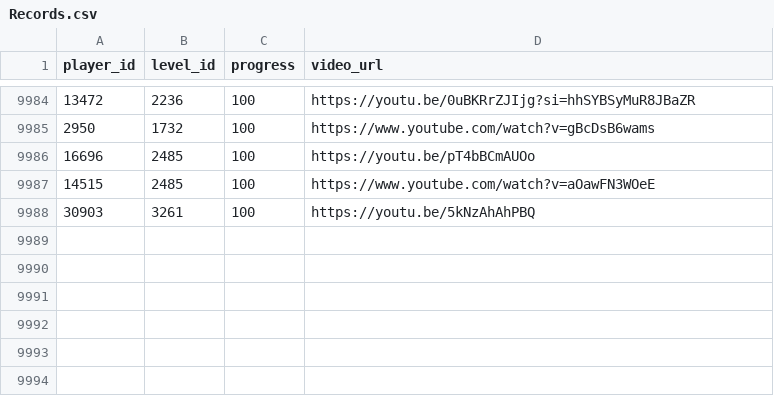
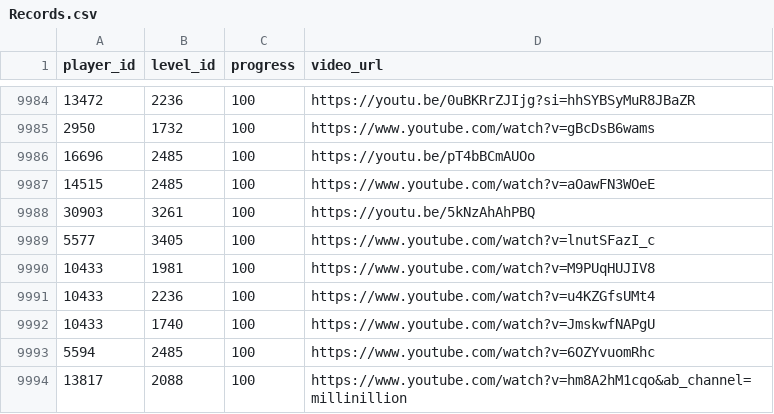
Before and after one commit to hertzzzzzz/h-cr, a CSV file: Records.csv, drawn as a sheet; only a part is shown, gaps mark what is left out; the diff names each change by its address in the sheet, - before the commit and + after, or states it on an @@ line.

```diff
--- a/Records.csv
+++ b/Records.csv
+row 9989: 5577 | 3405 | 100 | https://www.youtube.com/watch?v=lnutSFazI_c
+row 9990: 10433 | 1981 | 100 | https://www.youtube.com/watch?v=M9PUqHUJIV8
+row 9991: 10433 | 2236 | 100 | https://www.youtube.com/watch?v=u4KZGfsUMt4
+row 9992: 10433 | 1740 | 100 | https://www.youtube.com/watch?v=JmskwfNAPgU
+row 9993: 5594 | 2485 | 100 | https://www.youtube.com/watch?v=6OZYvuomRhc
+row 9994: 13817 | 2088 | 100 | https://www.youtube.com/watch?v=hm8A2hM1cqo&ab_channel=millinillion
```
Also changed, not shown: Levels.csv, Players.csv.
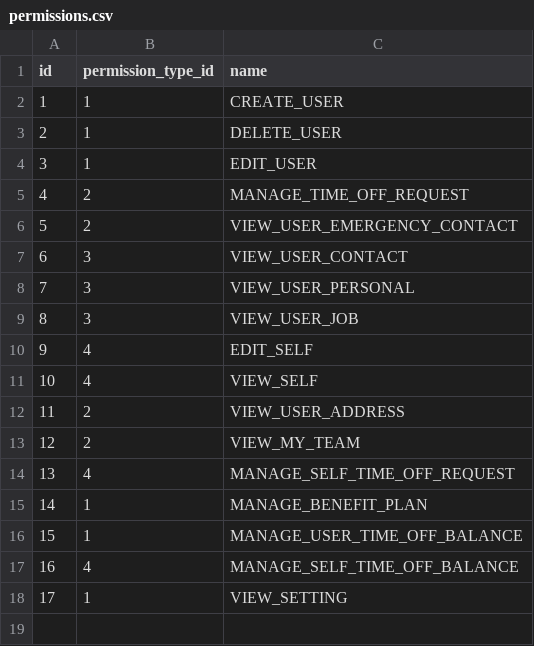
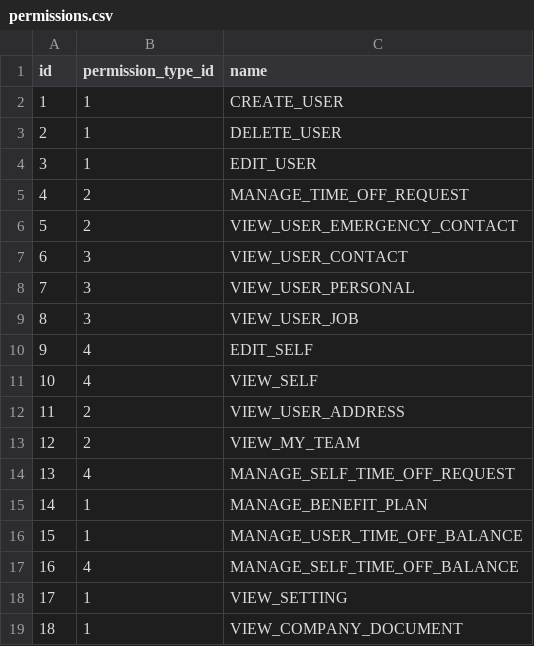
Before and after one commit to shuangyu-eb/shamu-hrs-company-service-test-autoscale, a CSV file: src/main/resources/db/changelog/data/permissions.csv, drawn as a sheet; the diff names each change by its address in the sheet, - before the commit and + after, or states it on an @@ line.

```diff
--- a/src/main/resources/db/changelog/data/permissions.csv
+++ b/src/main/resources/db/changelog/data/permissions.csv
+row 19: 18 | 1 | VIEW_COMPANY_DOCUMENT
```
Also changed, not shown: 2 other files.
************
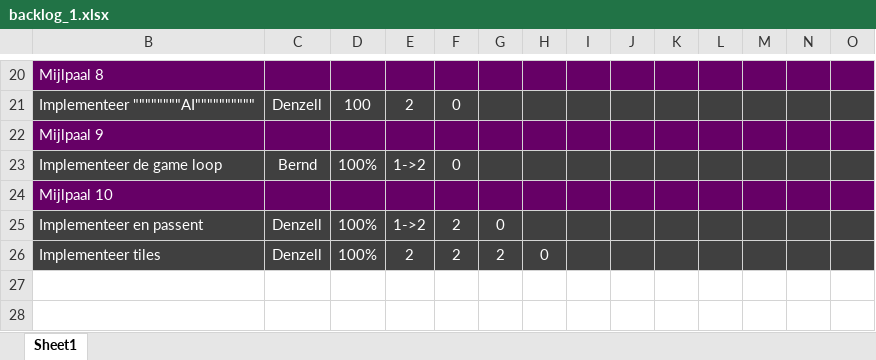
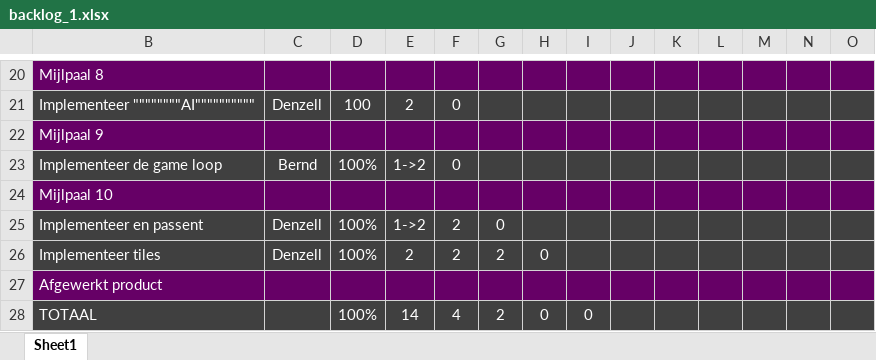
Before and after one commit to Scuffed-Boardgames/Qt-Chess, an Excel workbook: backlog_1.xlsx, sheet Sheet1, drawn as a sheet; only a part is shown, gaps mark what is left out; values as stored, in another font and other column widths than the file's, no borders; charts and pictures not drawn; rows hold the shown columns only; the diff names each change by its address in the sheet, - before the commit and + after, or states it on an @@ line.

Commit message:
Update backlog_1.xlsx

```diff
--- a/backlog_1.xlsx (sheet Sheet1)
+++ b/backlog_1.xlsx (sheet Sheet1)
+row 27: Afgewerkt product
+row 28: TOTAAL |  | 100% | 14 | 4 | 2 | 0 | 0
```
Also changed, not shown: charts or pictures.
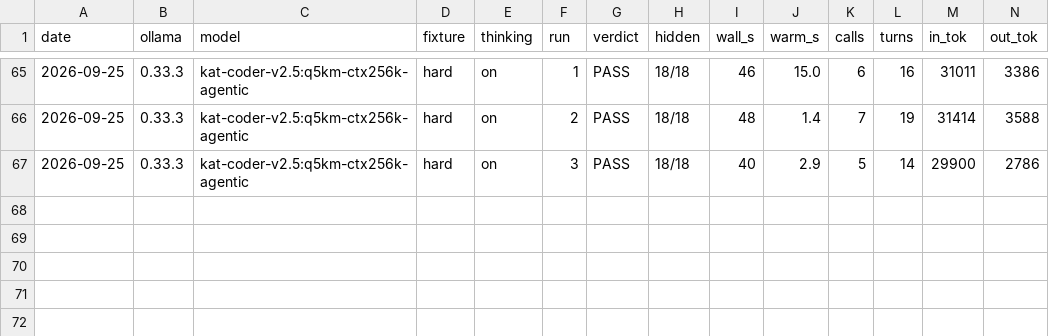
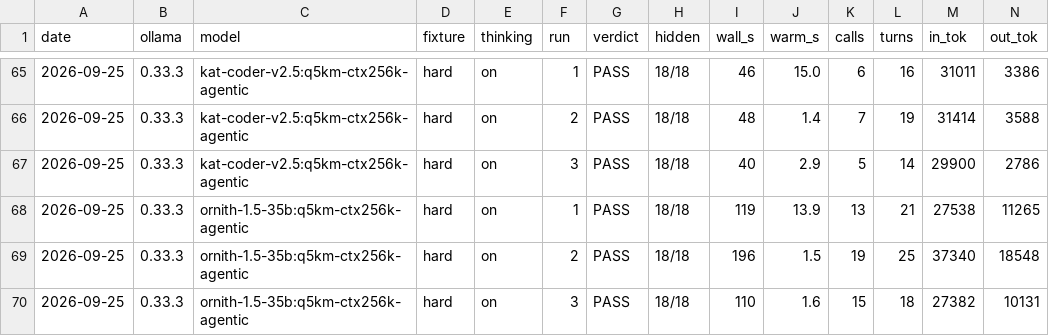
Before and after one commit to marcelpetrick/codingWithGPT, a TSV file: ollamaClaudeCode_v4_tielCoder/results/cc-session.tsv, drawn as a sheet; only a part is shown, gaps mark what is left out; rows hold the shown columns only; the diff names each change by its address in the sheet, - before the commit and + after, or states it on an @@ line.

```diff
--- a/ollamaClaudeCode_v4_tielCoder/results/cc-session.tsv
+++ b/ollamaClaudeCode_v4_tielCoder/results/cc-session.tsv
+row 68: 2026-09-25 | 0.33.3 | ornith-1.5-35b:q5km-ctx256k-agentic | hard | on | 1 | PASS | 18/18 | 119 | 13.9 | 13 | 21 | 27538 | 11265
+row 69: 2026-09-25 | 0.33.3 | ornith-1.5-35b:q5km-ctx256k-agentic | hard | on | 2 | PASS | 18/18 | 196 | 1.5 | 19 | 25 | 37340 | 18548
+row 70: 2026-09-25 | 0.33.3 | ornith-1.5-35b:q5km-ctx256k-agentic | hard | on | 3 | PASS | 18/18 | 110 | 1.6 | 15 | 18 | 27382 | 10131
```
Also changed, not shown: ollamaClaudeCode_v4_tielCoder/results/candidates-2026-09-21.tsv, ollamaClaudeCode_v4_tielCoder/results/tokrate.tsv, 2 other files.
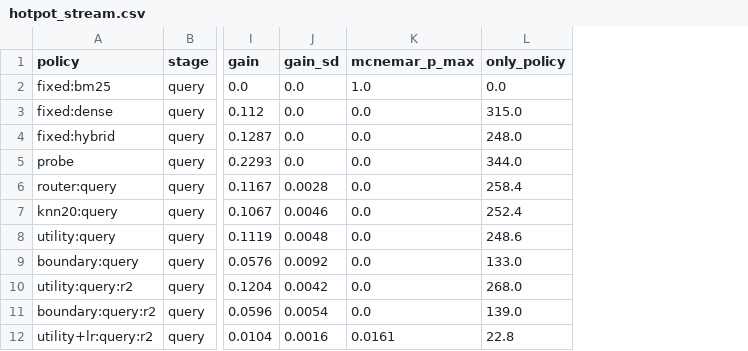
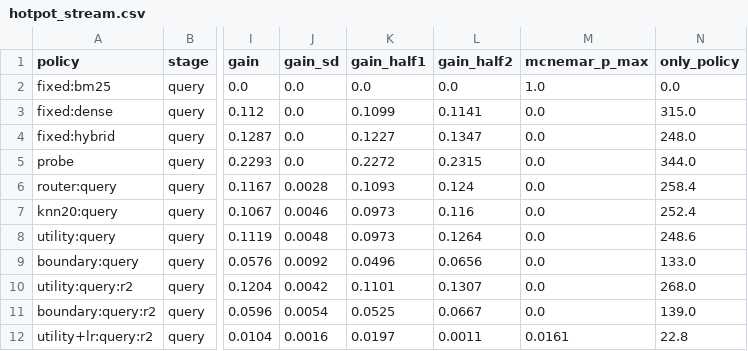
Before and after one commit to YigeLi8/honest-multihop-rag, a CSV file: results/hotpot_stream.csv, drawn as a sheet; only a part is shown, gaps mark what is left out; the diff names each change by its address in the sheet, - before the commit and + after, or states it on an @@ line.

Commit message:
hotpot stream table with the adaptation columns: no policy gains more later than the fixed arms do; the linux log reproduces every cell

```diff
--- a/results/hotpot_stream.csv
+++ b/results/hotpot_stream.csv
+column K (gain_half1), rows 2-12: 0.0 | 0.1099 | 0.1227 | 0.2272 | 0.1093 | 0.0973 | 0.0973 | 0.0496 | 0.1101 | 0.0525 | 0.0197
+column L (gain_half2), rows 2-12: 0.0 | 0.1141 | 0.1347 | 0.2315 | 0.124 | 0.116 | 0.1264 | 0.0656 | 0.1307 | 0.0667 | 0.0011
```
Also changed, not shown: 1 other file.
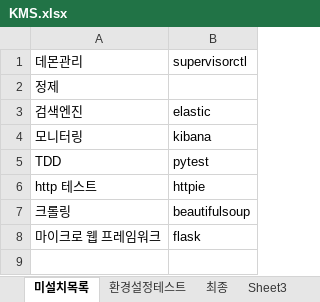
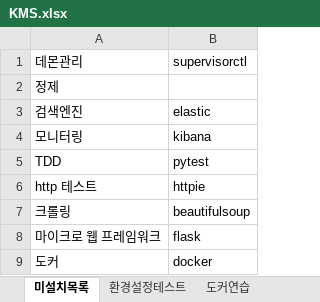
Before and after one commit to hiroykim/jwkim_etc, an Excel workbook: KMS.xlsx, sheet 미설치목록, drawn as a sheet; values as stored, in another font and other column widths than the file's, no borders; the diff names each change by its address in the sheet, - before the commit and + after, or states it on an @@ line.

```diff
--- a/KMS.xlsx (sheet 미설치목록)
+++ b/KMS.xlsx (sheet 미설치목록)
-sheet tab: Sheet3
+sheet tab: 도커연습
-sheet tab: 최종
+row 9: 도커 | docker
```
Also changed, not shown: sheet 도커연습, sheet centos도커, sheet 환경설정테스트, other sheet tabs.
************
* **Aim of the task**
Locate the lines above that hold the word "youtube". Show every one of them.

* **Result**
+row 9989: 5577 | 3405 | 100 | https://www.youtube.com/watch?v=lnutSFazI_c
+row 9990: 10433 | 1981 | 100 | https://www.youtube.com/watch?v=M9PUqHUJIV8
+row 9991: 10433 | 2236 | 100 | https://www.youtube.com/watch?v=u4KZGfsUMt4
+row 9992: 10433 | 1740 | 100 | https://www.youtube.com/watch?v=JmskwfNAPgU
+row 9993: 5594 | 2485 | 100 | https://www.youtube.com/watch?v=6OZYvuomRhc
+row 9994: 13817 | 2088 | 100 | https://www.youtube.com/watch?v=hm8A2hM1cqo&ab_channel=millinillion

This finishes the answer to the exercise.